# [Task item]
Read the records below. Copy each line where the string "apagarTarefa" occurs.

# [Dataset records]
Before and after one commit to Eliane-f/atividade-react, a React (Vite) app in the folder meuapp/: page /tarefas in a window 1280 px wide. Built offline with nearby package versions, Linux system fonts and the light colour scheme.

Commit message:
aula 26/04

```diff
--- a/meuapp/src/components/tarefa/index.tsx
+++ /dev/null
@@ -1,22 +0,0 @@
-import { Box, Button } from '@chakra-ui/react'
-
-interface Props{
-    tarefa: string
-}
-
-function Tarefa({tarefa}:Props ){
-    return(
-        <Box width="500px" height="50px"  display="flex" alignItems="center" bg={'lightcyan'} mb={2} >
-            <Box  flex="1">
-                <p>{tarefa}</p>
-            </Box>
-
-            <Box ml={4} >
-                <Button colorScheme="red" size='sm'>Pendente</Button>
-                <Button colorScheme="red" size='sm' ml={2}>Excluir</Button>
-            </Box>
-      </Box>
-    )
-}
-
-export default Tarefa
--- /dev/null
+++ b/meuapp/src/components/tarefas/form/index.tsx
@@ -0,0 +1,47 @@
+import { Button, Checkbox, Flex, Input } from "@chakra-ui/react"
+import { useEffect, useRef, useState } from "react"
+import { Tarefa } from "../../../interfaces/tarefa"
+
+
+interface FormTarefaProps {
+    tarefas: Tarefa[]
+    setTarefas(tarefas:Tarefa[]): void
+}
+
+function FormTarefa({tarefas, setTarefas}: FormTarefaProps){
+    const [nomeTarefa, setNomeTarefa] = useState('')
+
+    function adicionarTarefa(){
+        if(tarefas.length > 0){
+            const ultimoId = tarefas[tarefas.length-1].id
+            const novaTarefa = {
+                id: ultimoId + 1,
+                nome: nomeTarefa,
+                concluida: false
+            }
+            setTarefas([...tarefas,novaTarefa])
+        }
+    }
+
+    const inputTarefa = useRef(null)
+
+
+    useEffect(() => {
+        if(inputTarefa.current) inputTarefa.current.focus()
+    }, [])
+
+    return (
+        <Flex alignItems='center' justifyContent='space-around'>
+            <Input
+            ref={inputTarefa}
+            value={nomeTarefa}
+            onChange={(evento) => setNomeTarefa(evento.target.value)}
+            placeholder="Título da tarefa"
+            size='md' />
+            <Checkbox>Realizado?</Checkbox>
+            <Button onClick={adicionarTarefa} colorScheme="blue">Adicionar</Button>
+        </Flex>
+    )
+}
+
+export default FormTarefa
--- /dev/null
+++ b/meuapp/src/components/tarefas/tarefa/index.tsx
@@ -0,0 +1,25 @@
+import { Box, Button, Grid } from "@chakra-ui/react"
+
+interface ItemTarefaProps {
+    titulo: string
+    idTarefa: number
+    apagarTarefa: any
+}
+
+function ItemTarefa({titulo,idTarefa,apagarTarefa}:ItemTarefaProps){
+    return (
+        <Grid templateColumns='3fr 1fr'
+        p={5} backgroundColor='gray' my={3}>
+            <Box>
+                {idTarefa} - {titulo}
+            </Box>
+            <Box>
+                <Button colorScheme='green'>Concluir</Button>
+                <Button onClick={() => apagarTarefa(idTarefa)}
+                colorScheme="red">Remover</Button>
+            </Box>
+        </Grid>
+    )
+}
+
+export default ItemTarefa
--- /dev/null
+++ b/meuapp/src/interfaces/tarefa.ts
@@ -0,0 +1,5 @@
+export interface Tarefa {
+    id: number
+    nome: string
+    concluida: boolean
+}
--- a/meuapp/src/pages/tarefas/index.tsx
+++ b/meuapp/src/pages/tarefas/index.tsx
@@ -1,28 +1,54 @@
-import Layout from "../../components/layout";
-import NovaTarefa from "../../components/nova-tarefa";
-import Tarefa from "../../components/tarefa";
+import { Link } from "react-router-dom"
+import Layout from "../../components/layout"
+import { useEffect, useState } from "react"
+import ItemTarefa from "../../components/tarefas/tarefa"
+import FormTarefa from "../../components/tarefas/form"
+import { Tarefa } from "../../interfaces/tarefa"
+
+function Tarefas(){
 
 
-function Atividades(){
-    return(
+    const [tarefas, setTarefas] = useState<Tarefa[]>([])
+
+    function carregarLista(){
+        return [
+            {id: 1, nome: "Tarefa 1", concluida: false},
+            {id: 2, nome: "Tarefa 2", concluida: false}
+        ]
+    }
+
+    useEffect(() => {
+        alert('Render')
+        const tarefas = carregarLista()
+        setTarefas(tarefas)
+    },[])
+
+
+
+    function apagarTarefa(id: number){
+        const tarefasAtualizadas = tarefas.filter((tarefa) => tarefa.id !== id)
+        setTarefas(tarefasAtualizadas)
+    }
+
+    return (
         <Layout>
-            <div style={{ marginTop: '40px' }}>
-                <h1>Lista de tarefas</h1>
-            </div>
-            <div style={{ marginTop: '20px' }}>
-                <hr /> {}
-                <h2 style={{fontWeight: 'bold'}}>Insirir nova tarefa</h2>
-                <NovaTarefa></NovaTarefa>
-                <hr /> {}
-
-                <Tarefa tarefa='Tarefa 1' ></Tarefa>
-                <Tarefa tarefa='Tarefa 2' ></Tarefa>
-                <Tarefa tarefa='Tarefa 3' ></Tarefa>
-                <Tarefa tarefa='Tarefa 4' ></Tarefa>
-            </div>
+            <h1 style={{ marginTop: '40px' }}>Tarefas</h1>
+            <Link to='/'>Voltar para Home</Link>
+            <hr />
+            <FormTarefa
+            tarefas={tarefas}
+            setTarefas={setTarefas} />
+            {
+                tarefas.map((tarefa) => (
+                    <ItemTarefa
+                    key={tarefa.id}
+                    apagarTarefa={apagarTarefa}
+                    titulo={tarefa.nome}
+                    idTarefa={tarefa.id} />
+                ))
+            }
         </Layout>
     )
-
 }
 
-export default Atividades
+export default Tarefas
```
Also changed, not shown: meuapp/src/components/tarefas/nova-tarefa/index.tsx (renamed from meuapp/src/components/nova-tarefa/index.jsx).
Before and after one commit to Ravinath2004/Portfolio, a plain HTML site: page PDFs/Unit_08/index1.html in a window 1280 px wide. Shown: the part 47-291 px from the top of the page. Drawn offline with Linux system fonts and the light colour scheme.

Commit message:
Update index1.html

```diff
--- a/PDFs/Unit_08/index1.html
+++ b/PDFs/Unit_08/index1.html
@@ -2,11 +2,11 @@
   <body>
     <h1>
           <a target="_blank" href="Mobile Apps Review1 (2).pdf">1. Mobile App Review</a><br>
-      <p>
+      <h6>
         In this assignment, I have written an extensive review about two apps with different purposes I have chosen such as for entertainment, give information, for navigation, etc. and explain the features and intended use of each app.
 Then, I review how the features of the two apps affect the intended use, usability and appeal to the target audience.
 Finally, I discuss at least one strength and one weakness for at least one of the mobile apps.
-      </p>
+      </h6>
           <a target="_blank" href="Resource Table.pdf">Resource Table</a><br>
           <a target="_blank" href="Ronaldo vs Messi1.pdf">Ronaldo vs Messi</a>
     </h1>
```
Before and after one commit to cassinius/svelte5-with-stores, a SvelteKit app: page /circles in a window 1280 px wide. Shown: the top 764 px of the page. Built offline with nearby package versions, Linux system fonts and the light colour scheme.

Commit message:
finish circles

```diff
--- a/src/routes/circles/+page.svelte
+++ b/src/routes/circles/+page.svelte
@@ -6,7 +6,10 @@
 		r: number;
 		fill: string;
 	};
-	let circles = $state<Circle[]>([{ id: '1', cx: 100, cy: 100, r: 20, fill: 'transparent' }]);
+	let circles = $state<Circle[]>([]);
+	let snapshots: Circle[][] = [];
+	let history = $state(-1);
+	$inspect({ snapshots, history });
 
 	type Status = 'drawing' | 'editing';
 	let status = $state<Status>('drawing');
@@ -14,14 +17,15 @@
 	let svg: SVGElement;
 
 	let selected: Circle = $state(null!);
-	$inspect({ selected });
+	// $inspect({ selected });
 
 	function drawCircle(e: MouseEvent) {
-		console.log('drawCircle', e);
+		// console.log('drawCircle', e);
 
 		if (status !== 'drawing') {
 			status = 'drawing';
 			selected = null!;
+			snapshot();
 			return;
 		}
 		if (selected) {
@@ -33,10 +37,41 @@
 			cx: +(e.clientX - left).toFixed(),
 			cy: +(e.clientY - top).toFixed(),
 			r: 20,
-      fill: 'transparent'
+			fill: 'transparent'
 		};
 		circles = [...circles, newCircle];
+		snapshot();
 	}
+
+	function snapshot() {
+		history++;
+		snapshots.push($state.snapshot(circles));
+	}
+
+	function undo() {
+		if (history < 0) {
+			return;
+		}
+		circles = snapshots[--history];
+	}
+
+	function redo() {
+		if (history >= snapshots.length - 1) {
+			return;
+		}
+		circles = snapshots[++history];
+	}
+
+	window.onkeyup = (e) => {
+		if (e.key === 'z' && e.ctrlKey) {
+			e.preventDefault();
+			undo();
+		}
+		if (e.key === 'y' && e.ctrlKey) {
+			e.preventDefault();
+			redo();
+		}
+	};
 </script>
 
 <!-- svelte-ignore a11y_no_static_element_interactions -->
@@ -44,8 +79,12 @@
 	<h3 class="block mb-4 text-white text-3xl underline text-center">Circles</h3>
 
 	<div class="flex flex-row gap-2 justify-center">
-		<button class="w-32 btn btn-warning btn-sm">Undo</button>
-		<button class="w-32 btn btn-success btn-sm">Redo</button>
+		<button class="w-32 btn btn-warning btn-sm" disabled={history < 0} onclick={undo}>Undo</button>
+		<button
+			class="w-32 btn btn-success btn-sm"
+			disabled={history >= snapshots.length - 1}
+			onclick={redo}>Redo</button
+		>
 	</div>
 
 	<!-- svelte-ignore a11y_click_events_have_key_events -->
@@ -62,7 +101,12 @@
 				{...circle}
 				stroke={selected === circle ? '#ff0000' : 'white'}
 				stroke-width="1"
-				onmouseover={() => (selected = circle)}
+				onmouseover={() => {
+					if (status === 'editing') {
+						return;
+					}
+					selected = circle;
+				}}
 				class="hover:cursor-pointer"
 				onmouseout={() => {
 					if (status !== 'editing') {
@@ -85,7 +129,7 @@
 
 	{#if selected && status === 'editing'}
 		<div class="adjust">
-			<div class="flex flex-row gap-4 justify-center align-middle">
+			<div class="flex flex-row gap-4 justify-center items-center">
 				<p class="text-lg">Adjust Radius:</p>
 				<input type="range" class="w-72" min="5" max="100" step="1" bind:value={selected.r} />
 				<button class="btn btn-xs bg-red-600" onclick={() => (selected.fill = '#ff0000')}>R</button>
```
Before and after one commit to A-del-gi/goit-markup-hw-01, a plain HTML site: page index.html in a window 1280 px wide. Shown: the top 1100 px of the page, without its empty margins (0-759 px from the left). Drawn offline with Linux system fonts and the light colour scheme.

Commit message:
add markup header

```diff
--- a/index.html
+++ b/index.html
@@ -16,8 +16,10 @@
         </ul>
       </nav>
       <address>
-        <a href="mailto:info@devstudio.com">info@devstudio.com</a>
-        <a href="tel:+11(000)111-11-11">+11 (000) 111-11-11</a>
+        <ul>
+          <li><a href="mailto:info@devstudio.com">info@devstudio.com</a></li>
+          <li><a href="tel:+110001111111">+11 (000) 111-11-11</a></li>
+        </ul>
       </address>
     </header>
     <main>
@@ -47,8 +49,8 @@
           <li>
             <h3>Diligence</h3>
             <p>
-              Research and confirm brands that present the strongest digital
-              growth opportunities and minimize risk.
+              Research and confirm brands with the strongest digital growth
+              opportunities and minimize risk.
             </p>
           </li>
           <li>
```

# [Reply to the exercise]
+    apagarTarefa: any
+function ItemTarefa({titulo,idTarefa,apagarTarefa}:ItemTarefaProps){
+                <Button onClick={() => apagarTarefa(idTarefa)}
+    function apagarTarefa(id: number){
+                    apagarTarefa={apagarTarefa}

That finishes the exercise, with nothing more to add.